End This Agony, Part II
There are two main explanations for how a smart guy like Krugman (and other sharp guys desiring more inflation, such as Tyler Cowen) can hold the views they do without their heads exploding.
First, if one’s model suggests that the solution to high unemployment and sluggish GDP growth is to boost aggregate demand, and then after these policies have been tried, unemployment is still high and GDP growth is still sluggish, why then, it’s obvious that the budget deficits and rounds of quantitative easing weren’t big enough. If you are certain that something is medicine, and the patient is still sick after a liberal dosage, then clearly the dosage wasn’t liberal enough.
Beyond that, Krugman and other proponents of more intervention do have some of the data on their side, as he explains in a blog post from last week:
The WSJ view was that federal borrowing would crowd out private spending by driving interest rates sky-high, that the bond vigilantes would destroy the economy. Note that when the linked editorial was published, the 10-year rate was at 3.7%, with the Journal in effect predicting that it would go much higher.
My view was that government borrowing in a liquidity trap does not drive up rates, and indeed that rates would stay low as long as the economy stayed depressed.
That’s a pretty clear test; among other things, you would have lost a lot of money if you believed the WSJ view.
Inflation is another issue; the WSJ kept telling readers that a big inflationary surge was coming. Commodity prices have muddied this issue to some extent, but even so actual developments on the inflation front have been a lot closer to what Keynesians were predicting than to the right-wing line.
Note Krugman’s brilliant rhetorical moves: The things that matter are the ones that he correctly predicted and the WSJ did not, namely interest rates and CPI inflation. Soaring commodity prices – which of course are consistent with the Peter Schiff view of the world, and not at all with the Keynesian “it’s all about demand” view – just “muddied this issue to some extent.” But we can just throw that out because we just know, deep down, that the Keynesian models are right and the right-wing models are wrong.
Krugman’s line about losing money by following the WSJ view is something he has been saying for a good year now, but it too isn’t so obvious.
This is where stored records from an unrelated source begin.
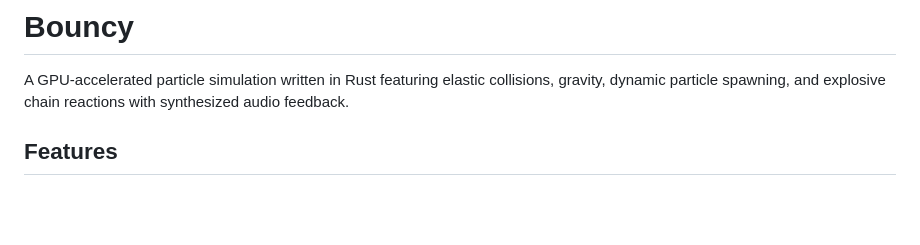
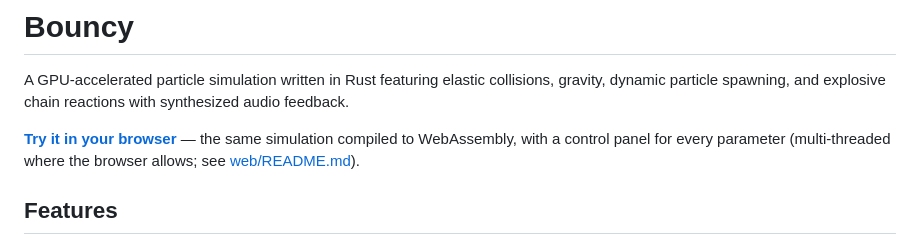
Before and after one commit to schreck61/bouncy, a Markdown page: README.md, the part around the change. Rendered like a GitHub page; blank space fills up the shorter version.

Commit message:
Link the browser demo from the README
Signed-off-by: Jim Schreckengast <schreck@gmail.com>

```diff
--- a/README.md
+++ b/README.md
@@ -1,6 +1,8 @@
 # Bouncy
 
 A GPU-accelerated particle simulation written in Rust featuring elastic collisions, gravity, dynamic particle spawning, and explosive chain reactions with synthesized audio feedback.
+
+**[Try it in your browser](https://schreck61.github.io/bouncy/demo/)** — the same simulation compiled to WebAssembly, with a control panel for every parameter (multi-threaded where the browser allows; see [web/README.md](web/README.md)).
 
 ## Features
 
```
The one consistent bit of financial advice that the “paranoid” right-wing Tea Party types have been giving is to buy gold. (I myself was telling my readers to do this from the get-go, when I launched my personal blog in August 2008.) Over the last three years, gold is up more than 90 percent. That’s not too shabby for people who supposedly have been totally wrong about how this crisis would play out.
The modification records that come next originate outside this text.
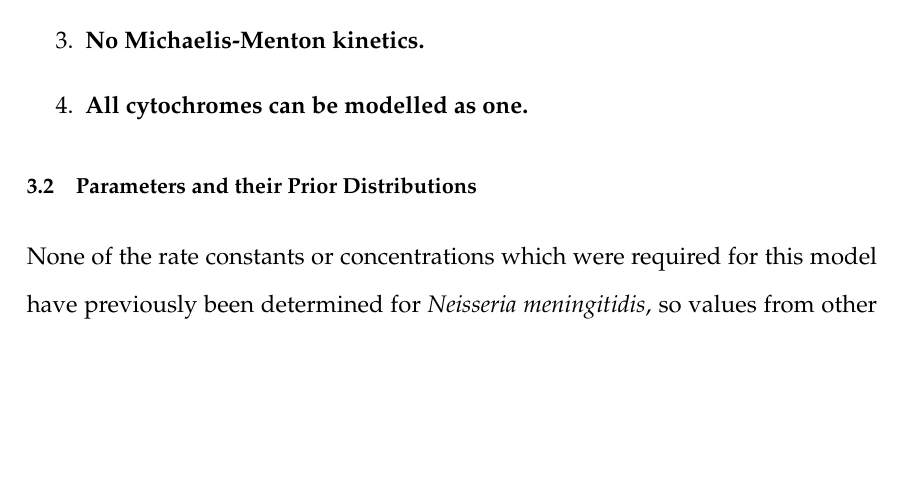
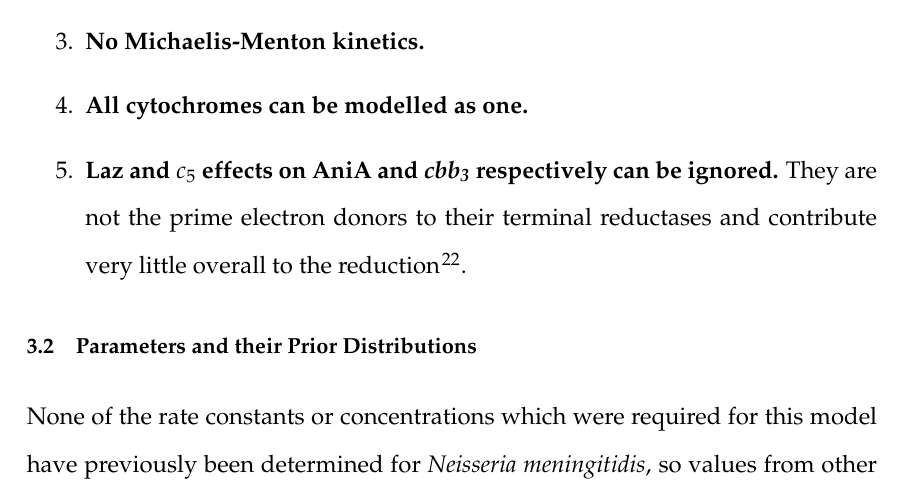
Before and after one commit to andrew-schofield/phd-thesis, a LaTeX thesis (Thesis.tex, which reads 04-model/modelconstructionandparameters.tex): part of page 43 of 81 before the commit and part of page 43 of 82 after it, cut so that both start at the same text, the shorter picture padded with empty space. Compiled offline with pdfLaTeX.

Commit message:
Added justification for not using Laz/AniA or c5/cbb3.

```diff
--- a/04-model/modelconstructionandparameters.tex
+++ b/04-model/modelconstructionandparameters.tex
@@ -110,6 +110,7 @@ I have made a number of assumptions regarding the kinetics and reactions taking
  \item {\bf No backwards reactions.}
  \item {\bf No Michaelis-Menton kinetics.}
  \item {\bf All cytochromes can be modelled as one.}
+ \item {\bf Laz and $c_5$ effects on AniA and \cbbthree{} respectively can be ignored.} They are not the prime electron donors to their terminal reductases and contribute very little overall to the reduction\cite{Deeudom2007}.
 \end{enumerate}
 
 %Also, values are in the right ball park even though they are using aa3 rather than \cbbthree. $10^8 M ^{-1} s ^{-1}$ against around $50 \mu M ^{-1} s ^{-1}$.
```
Also changed, not shown: Thesis.pdf.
Note too that Krugman most assuredly did not call the huge appreciation in gold (or other commodities, for that matter). The only explanation I have ever seen him offer is that gold is in a bubble pumped up by Glenn Beck.
To my knowledge, no school of economic thought predicted all of the major trends back in, say, January 2008. The conventional Keynesians employed at the White House and in major forecasting firms were completely wrong about the Obama stimulus package. The “crowding out” Chicago School types were completely wrong about the deficit’s impact on interest rates. People like Peter Schiff (and yours truly) were completely wrong about consumer price inflation in 2009 and 2010. The “quasimonetarists” (who blamed Bernanke for his allegedly tight money policies) and Paul Krugman were completely wrong about gold and silver prices, and arguably about the fragility of the “recovery” in the stock market.
One thing is certain, and here I agree with Krugman when he concludes his article like this: “We already know what isn’t working: the economic policy of the past two years – and the millions of Americans who should have jobs, but don’t.”
Anyone with common sense will admit that the last two years have seen unprecedented budget deficits and monetary expansion. Krugman is correct; that hasn’t been working at all. It’s time to let the free market end this agony and bring us genuine recovery.
Robert P. Murphy